#### The problem:
Whenever a line below holds the word "gold", copy that line.

------ Records to use

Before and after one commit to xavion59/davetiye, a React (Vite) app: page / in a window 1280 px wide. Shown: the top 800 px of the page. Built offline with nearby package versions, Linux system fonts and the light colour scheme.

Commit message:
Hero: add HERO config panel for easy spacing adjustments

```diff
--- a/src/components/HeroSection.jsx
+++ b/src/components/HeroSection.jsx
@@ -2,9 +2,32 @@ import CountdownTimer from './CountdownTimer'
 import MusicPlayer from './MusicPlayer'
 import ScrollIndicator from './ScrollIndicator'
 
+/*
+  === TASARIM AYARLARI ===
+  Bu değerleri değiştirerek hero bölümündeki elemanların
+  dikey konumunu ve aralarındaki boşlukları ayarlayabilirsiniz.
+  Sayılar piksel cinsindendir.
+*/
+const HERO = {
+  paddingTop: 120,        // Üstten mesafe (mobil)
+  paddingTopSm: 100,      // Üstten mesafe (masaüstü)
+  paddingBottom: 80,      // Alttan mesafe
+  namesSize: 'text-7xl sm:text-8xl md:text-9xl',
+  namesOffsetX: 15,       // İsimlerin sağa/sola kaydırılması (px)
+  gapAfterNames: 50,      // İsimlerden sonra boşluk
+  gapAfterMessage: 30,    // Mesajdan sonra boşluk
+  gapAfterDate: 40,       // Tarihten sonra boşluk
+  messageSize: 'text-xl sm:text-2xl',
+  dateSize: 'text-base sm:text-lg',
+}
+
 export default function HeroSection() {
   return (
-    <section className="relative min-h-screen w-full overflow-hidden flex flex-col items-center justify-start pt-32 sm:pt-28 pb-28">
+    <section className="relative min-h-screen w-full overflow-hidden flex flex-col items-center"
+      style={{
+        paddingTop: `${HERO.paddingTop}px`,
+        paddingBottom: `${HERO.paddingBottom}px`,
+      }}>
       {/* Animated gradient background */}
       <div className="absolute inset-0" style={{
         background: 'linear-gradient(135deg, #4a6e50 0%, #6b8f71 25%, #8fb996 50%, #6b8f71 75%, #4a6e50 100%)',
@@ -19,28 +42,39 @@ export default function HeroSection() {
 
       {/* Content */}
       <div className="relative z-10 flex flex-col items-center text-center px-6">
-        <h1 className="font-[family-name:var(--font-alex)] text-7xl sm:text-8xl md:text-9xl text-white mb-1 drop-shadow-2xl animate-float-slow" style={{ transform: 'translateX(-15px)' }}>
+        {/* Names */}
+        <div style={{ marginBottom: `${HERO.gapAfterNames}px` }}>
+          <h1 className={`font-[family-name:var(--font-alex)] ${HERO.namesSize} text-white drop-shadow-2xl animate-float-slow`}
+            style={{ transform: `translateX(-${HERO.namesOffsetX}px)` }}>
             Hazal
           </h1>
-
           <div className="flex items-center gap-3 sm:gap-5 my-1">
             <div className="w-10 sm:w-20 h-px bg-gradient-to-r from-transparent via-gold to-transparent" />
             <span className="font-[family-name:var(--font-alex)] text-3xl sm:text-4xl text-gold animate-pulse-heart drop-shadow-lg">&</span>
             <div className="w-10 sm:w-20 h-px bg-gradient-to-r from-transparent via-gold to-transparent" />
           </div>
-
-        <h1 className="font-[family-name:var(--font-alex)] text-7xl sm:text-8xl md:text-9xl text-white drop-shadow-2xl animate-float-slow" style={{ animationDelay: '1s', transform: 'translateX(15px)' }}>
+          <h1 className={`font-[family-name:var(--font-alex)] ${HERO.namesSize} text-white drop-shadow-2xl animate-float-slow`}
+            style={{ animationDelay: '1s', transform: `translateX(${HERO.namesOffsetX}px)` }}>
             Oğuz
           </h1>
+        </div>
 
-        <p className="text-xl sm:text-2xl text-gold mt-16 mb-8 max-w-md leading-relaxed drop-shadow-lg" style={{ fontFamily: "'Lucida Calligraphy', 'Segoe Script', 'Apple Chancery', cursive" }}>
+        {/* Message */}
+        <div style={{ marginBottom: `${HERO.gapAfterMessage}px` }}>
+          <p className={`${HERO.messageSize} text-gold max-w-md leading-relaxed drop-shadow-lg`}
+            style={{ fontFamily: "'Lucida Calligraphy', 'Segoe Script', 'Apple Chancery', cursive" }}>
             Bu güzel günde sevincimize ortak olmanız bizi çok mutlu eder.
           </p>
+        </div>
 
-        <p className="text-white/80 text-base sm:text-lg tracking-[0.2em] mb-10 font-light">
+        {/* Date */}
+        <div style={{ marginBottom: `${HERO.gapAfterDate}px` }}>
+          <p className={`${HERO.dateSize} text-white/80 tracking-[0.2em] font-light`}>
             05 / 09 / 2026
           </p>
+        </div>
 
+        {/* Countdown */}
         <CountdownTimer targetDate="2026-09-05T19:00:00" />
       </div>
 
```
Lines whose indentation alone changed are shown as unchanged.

------------

#### Task result:
             <div className="w-10 sm:w-20 h-px bg-gradient-to-r from-transparent via-gold to-transparent" />
             <span className="font-[family-name:var(--font-alex)] text-3xl sm:text-4xl text-gold animate-pulse-heart drop-shadow-lg">&</span>
             <div className="w-10 sm:w-20 h-px bg-gradient-to-r from-transparent via-gold to-transparent" />
-        <p className="text-xl sm:text-2xl text-gold mt-16 mb-8 max-w-md leading-relaxed drop-shadow-lg" style={{ fontFamily: "'Lucida Calligraphy', 'Segoe Script', 'Apple Chancery', cursive" }}>
+          <p className={`${HERO.messageSize} text-gold max-w-md leading-relaxed drop-shadow-lg`}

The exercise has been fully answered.